Violence is a phenomenon – an injustice – that pervades the lives of people who are homeless and insecurely housed. Both the experience and threat of violence is the primary cause of homelessness in Australia, and a very significant cause in the UK. Moreover, people who are homeless, and those not officially defined as homeless but who reside in marginal housing, are disproportionally exposed to violence. Although scholars, policymakers and those involved in service provision acknowledge the prevalence of violence in excluded people’s lives, the centrality of violence to homelessness is inadequately recognised and under-theorised.
Because of under-reporting and unevenness in who is surveilled and who is not, criminologists have long recognised that reliable knowledge on the prevalence of violence at the population level is difficult to glean. The data available, however, demonstrates the scale of the problem. Of the estimated 254,000 people who accessed specialist homelessness services in Australia in 2013-14, 84,774, or 33 per cent, were adults (the vast majority of whom are women) and children fleeing family and domestic violence.
Research, too, backs this up. A 2013 longitudinal study of 57 families in Victoria showed that violence, intimidation and threats were day-to-day realities for people in marginal housing, homeless accommodation and social housing. Our previous research from Australia and the UK, consistent with Guy Johnson and colleague’s earlier work, likewise shows the lives of people sleeping rough are characterised by violence, particularly among those using illicit substances.
Violence is a disabling force in the lives of people who are socially and economically marginalised, even when they are not homeless. A 2014 study for the Australian Housing and Urban Research Institute showed that violence and fear of neighbours is the most significant push factor out of social housing in Australia. The role that violence plays in the lives of disadvantaged people who live in socially deprived neighbourhoods has been poignantly demonstrated by Tony Vinson and colleagues in their Dropping off the Edge report. In the most materially deprived suburbs in Australia, disproportionate rates of domestic violence, criminal offending and incarceration cannot be separated from unemployment, housing stress, low incomes, and poor educational outcomes.

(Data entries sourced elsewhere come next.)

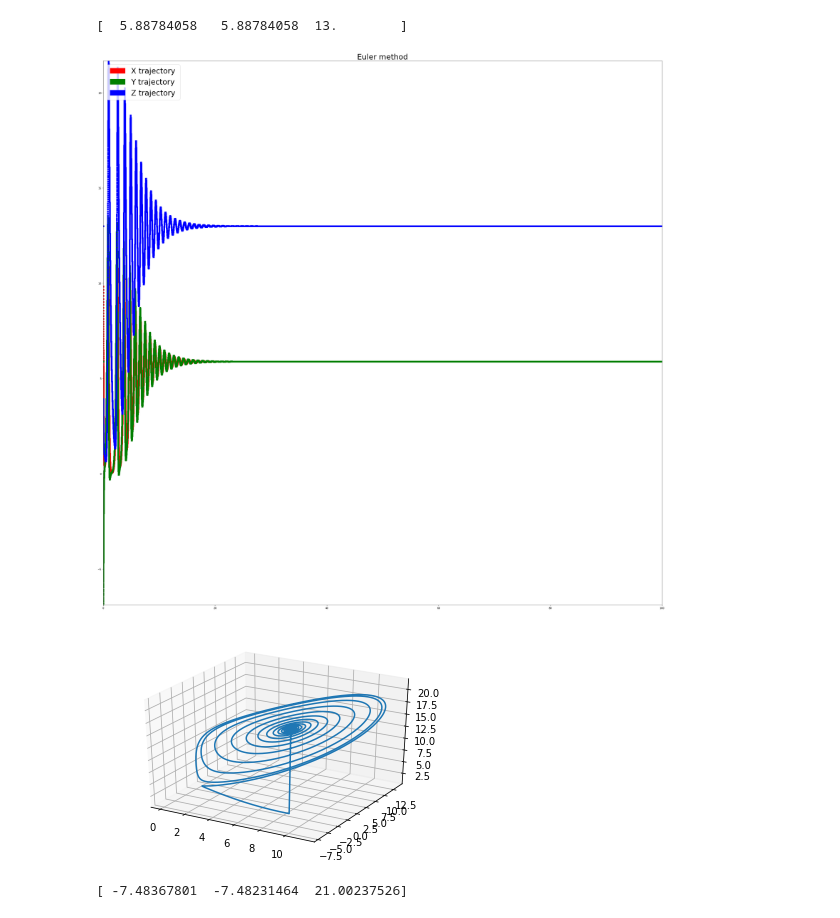
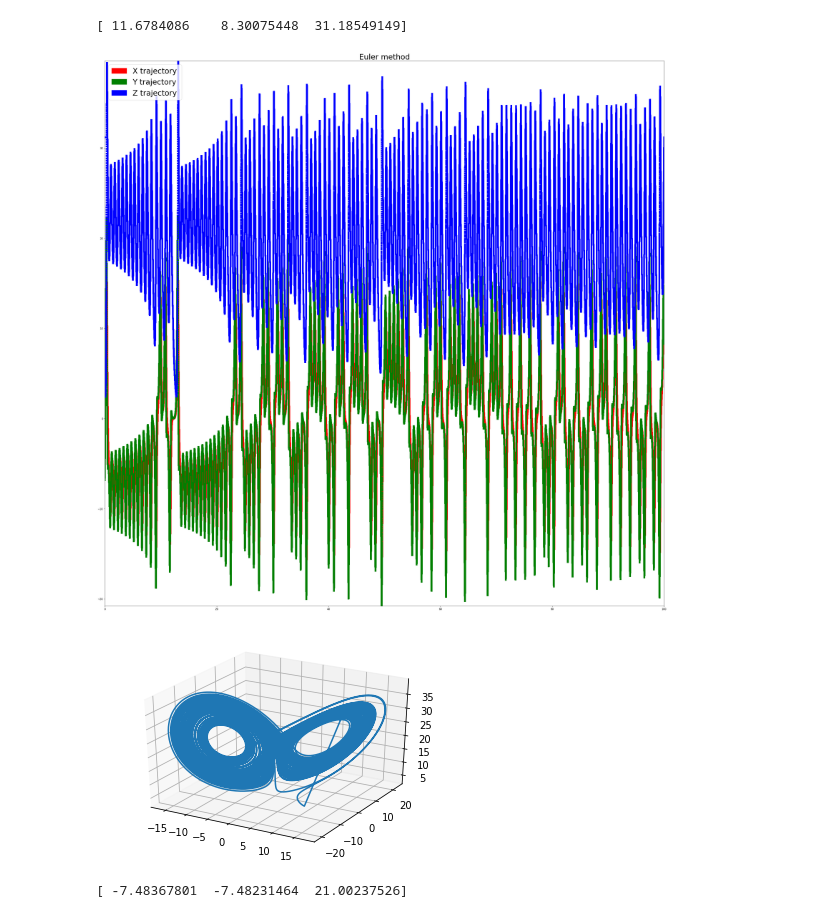
Before and after one commit to burakov28/CP-homeworks, a Jupyter notebook: LorentzSystem.ipynb, the cells around one changed output. Saved outputs shown, nothing was run; the diff lists cells and outputs as text; code cells hidden in the pictures.

```diff
--- a/LorentzSystem.ipynb
+++ b/LorentzSystem.ipynb
@@ -50,6 +50,7 @@ def plot_graphs(method_name, method, start_x, r, t_a=0, t_b=100, dt=0.001):
     fun = lambda vec: lorenz_fun(r, vec)
     ts, points = method(start_x, r, fun, t_a, t_b, dt)
     print(points[-1])
+    np.savetxt("Debug/Content/data.csv", points, delimiter=' ')
     plot_projections(ts, points, method_name)
     plot3D(points, method_name)
 # %%
@@ -68,13 +69,13 @@ def euler_method(start_x, r, fun=None, t_a=0, t_b=100, dt=0.001):
     return (np.array(ts), np.array(way))
 # %%
 plot_graphs(method_name = "Euler method",
-            method = euler_method,
+            method = euler_methodthod,
             start_x = [10.0, -7.0, 4.0],
-            r = 14)
+            r = 24)
 # %% [output]
-[  5.88784058   5.88784058  13.        ]
+[ 11.6784086    8.30075448  31.18549149]
-[figure, old version]
+[figure, new version]
-[figure, old version]
+[figure, new version]
 # %%
 def runge_kutta_method(start_x, r, fun=None, t_a=0, t_b=100, dt=0.001):
     if fun is None:
```
Also changed, not shown: 15 other files.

Tony Vinson’s work helps us understand that violence is not only frequently experienced among economically and socially marginalised groups, such as people who are homeless and those residing in marginal housing, but also that the prevalence of violence is a social product mediated by disadvantage. William Julius Wilson’s brilliant work has shown how people’s behaviours are shaped by their environment – with these environments in turn structured through public policy decisions.
Violence can be a product of low collective efficacy, limited social controls, and a response to poverty and alienation. The sociological analysis of violence and its relationship to poverty is critical to understand homelessness and how policy ought to respond. The absence of affordable housing, together with the violence that women and children experience in marginal housing and homeless accommodation, are structural factors which help to explain why women endure violent relationships. An individual’s decision to not leave a violent environment is mediated by housing markets and public policy. Moreover, exposure to violence during childhood is a predictor of poor outcomes in adulthood, and children exposed to violence – and those perpetrating violence – are more likely to live in Australian suburbs that are structurally disadvantaged. There are complex feedback loops that perpetuate violence, homelessness, and poverty.
Rather than gloss over the actions of those who are perpetrators and victims of violence (sometimes they are the same people), understanding the socially mediated nature of their actions opens up myriad opportunities for public policy intervention. Some public policy change is straightforward. Rather than build more shelters and refuges to temporarily accommodate the victims of violence, for example, models that keep women and children safe in housing, and if necessary, remove the perpetrator, constitute a more just response.
More fundamentally, however, we need to reject the culture of violence. Removing the perpetrator of violence is more just than removing the survivors, but either way the response does little to disrupt a disturbing national culture. Most people who become homeless in Australia were forced into homelessness, not primarily because of unemployment, dependence or even an absence of affordable housing, but rather because they were subject to violence. Addressing our culture of violence will reduce homelessness and break a perpetuating cycle that places future generations at a structural and frightening disadvantage.